I.e., an historian uniquely qualified to report on the Trump Administration.

■ Megan McArdle comments on the ideological skirmishes out west: Silicon Valley Will Pay the Price for Its Lefty Leanings. Can you spell b-o-y-c-o-t-t?

To be sure, boycotts are rarely all that effective. But most boycotts involve minor matters of policy. This is about tribal identity. Google fired a conservative for writing a rather anodyne memo. If it turns out that the company was at the same time tolerating truly vicious conservative bashing in its internal systems—well, no one wants to give their hard-earned money to people or companies that are violently bigoted against them.

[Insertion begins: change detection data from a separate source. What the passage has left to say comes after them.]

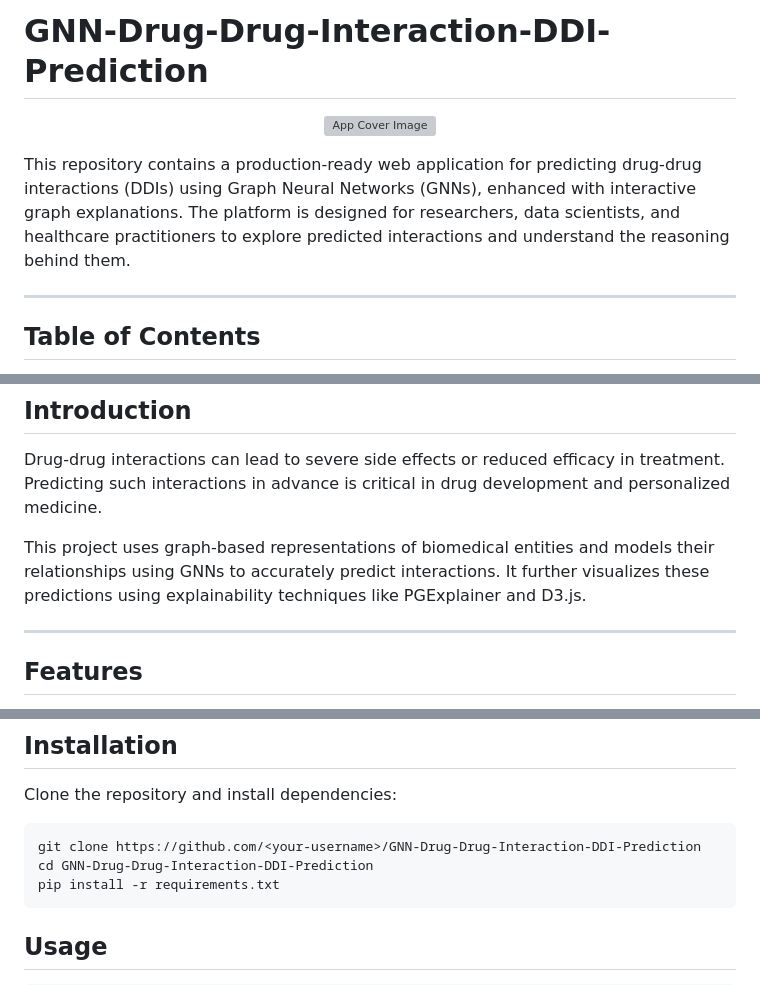
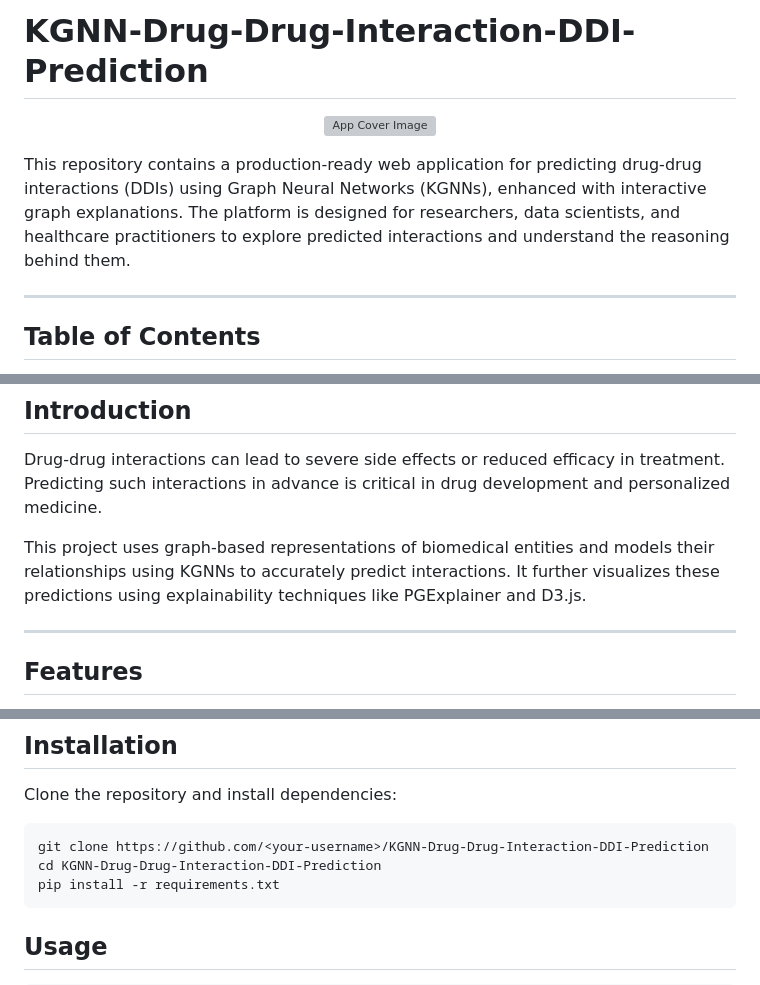
Before and after one commit to techthumb1/GNN-Drug-Drug-Interaction-DDI-Prediction, a Markdown page: README.md, 3 parts joined by grey strips. Drawn GitHub-style; grey boxes are pictures that could not be loaded.

````diff
--- a/README.md
+++ b/README.md
@@ -1,3 +1,3 @@
-# GNN-Drug-Drug-Interaction-DDI-Prediction
+# KGNN-Drug-Drug-Interaction-DDI-Prediction
 
 <p align="center">
@@ -6,7 +6,7 @@
 
 
 
-This repository contains a production-ready web application for predicting drug-drug interactions (DDIs) using Graph Neural Networks (GNNs), enhanced with interactive graph explanations. The platform is designed for researchers, data scientists, and healthcare practitioners to explore predicted interactions and understand the reasoning behind them.
+This repository contains a production-ready web application for predicting drug-drug interactions (DDIs) using Graph Neural Networks (KGNNs), enhanced with interactive graph explanations. The platform is designed for researchers, data scientists, and healthcare practitioners to explore predicted interactions and understand the reasoning behind them.
 
 ---
 
@@ -30,7 +30,7 @@ This repository contains a production-ready web application for predicting drug-
 
 Drug-drug interactions can lead to severe side effects or reduced efficacy in treatment. Predicting such interactions in advance is critical in drug development and personalized medicine.
 
-This project uses graph-based representations of biomedical entities and models their relationships using GNNs to accurately predict interactions. It further visualizes these predictions using explainability techniques like PGExplainer and D3.js.
+This project uses graph-based representations of biomedical entities and models their relationships using KGNNs to accurately predict interactions. It further visualizes these predictions using explainability techniques like PGExplainer and D3.js.
 
 ---
 
@@ -50,8 +50,8 @@ This project uses graph-based representations of biomedical entities and models
 Clone the repository and install dependencies:
 
 ```bash
-git clone https://github.com/<your-username>/GNN-Drug-Drug-Interaction-DDI-Prediction
-cd GNN-Drug-Drug-Interaction-DDI-Prediction
+git clone https://github.com/<your-username>/KGNN-Drug-Drug-Interaction-DDI-Prediction
+cd KGNN-Drug-Drug-Interaction-DDI-Prediction
 pip install -r requirements.txt
 ```
 
````
Also changed, not shown: other parts of README.md (+2 -2 lines).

Perhaps even more importantly, conservatives vote. They elect legislators and public officials whose actions can deeply affect Google’s business. In general, Google has gotten much friendlier treatment from American regulators than from the EU or China. But American government is currently heavily dominated by Republicans who are unlikely to want to be nice to a powerful corporation whose internal communications suggest that it views advancing a progressive agenda, and bashing conservatives, as part of its corporate mission.

And of course, there's this other bit of evidence that Google does see conservative-bashing as part of its corporate mission…

■ The Daily Caller is rightfully steamed about Google's new "Reviewed Claims" feature, deployed sloppily and asymmetrically against conservative sites. They report: Washington Post: We Didn’t Attack The Daily Caller, and Don’t Know Why Google Is.

Google’s relatively new “fact check” feature proves there’s something fundamentally wrong with at least some of its highly influential algorithms, after an investigation by The Daily Caller News Foundation found that the widget is both blatantly biased and tremendously faulty.

For example, "reviewed claims" that the reviewed source never made. And, to support that judgment, quoting "fact-checkers" that never mention the reviewed source.

I can't wait to ride in a car that's driven by Google-designed "algorithms". Just let me put on my crash helmet first, and arm the ejection seat.

■ Something called the "Science Channel" has a show called "How the Universe Works", narrated by Mike Rowe. One Rebecca Bright, noting some non-Progressive things Mike Rowe has uttered in other venues, demanded: "Cancel this fools [sic] contract and get any of your scientists so often on the show to narrate it."

And Mike Rowe responded to Ms. Bright. And it is a thing of beauty. Just one paragraph:

Anyway, Rebecca, my beef with your post comes down to this - if you go to my boss and ask her to fire me because you can’t stand the sound of my voice, I get it. Narrators with unpleasant voices should probably look for other work anyway, and if enough people share your view, no hard feelings - I’ll make room for Morgan. But if you’re trying to get me fired simply because you don’t like my worldview, well then, I’m going to fight back. Partly because I like my job, and partly because you’re wrong about your assumptions, but mostly because your tactics typify a toxic blend of laziness and group-think that are all too common today – a hot mess of hashtags and intolerance that deepen the chasm currently dividing our country.

Let me make explicit what I usually only imply in these posts: Read The Whole Thing.

■ I've been linking to the Babylon Bee a lot. Because they're funny. And, in good fun: Republican Party Publishes New, Improved Edition Of Jesus’s Beatitudes. Which beginneth:

Now when Jesus saw the crowds, he went up on a mountainside and sat down, placing his AR-15 rifle on a rock nearby. His disciples came to him, and he began to teach them.

He said:

Blessed are the corporations, for they shall receive corporate welfare at the expense of the taxpayers.

Blessed are those who are triggered over the slightest criticism of President Trump, for they shall be comforted by Fox News.

And more. I'm pretty sure even Paul Ryan would laugh.